What do YOUR kids know about the value of a buck? If you're like most families, finances aren't often discussed. Some parents feel that talking about money makes their kids feel like they're poor. Others may not know where or when to start to help their kids learn about budgeting or business or banking.

Here at Raising Money$mart Kids, you will find articles on everything from setting up an allowance to running a lemonade stand to helping kids make better purchase decisions. You can ask questions get help from the community.

So, grab a cup of coffee and pull up a chair!

Monday, March 5, 2012

Piggy Banks to Paychecks

Good morning, all! Today, I'm going to publish an excerpt from my new book, Piggy Banks to Paychecks: Helping Kids Understand the Value of a Dollar. This book is an important resource for parents and teachers who, themselves, are unsure of money concepts. Learn how to teach kids about wise spending, saving, donating/tithing, and investing. For more tips on raising money smart kids and excerpts, join me on my March book blog tour here.

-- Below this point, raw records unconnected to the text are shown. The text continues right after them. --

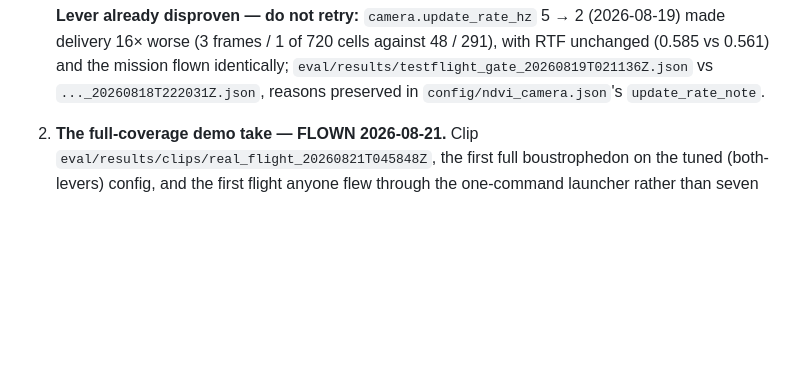
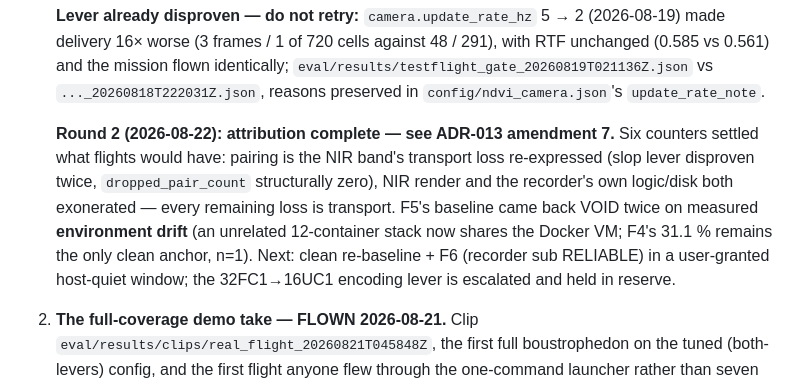
Before and after one commit to vihanpatil/SwathKeeper, a Markdown page: docs/ROADMAP.md, the part around the change. GitHub-like rendering; blank space fills up the shorter version.

```diff
--- a/docs/ROADMAP.md
+++ b/docs/ROADMAP.md
@@ -100,6 +100,15 @@ Public main: current as of PR #26 (2026-08-21). Full narrative of how we got her
    delivery 16× worse (3 frames / 1 of 720 cells against 48 / 291), with RTF unchanged (0.585 vs
    0.561) and the mission flown identically; `eval/results/testflight_gate_20260819T021136Z.json` vs
    `..._20260818T222031Z.json`, reasons preserved in `config/ndvi_camera.json`'s `update_rate_note`.
+
+   **Round 2 (2026-08-22): attribution complete — see ADR-013 amendment 7.** Six counters settled
+   what flights would have: pairing is the NIR band's transport loss re-expressed (slop lever
+   disproven twice, `dropped_pair_count` structurally zero), NIR render and the recorder's own
+   logic/disk both exonerated — every remaining loss is transport. F5's baseline came back VOID
+   twice on measured **environment drift** (an unrelated 12-container stack now shares the Docker
+   VM; F4's 31.1 % remains the only clean anchor, n=1). Next: clean re-baseline + F6 (recorder sub
+   RELIABLE) in a user-granted host-quiet window; the 32FC1→16UC1 encoding lever is escalated and
+   held in reserve.
 2. **The full-coverage demo take — FLOWN 2026-08-21.** Clip
    `eval/results/clips/real_flight_20260821T045848Z`, the first full boustrophedon on the tuned
    (both-levers) config, and the first flight anyone flew through the one-command launcher rather
```
Also changed, not shown: docs/DECISIONS.md (+62 -0 lines).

Excerpt from Chapter 4- Pay Day: Teaching Kids About Earning Money

When my daughter was six years old, she asked me, “How come the mailman gives you money?” It took me a moment to puzzle through her question.  As far as I knew, the mailman had not given me anything but my mail in all the years I had known him.  No flowers, no gifts, and certainly not any money.  After a moment, I realized that she was talking about my income.  Most of my income comes by way of check through the mail.  Even though my daughter and her brother are well-versed in money matters, misconceptions still arise.

How much do your kids know about where your income comes from?  Do they know what you bring home every week or two?  In order for them to truly understand the need for saving and wise spending, they must understand where money comes from and why it is a scarce commodity.

You may be afraid that, if you tell your children how much you make, the entire town will know.  Have a discussion with your children about discretion- it’s okay to talk about the specifics of your family’s financial situation at home but not with friends, teachers, or other people in the community.  It’s not safe to discuss money matters widely just like it’s not safe to let everyone know that you just bought a new flat-screen television.  Also, explain that talking about money with friends can make some kids feel bad or anxious about their own family’s financial situation.

The Need to Earn

Many kids under 10 do not naturally make a direct connection between their parents going off to work every day and having enough money for household expenses.  Because most types of pay are now given by check or by direct deposit into a bank account, it’s easy even for adults to sometimes lose the connection.

Find out what your kids know about what you do for a living.  Do they know how you get paid (by the hour, salary, or commission)?  Do they understand how you got your job or started your business?  Earning money is the first step in financial security and kids need a basic understanding of how money comes in the door in the first place.

Older kids may have more philosophical questions for you such as why you do the kind of work you do.  The discussion may start to move towards career choices, but the basic principle of the conversation should be that people work to earn money to live.

Copyright Angie Mohr 2012

No comments: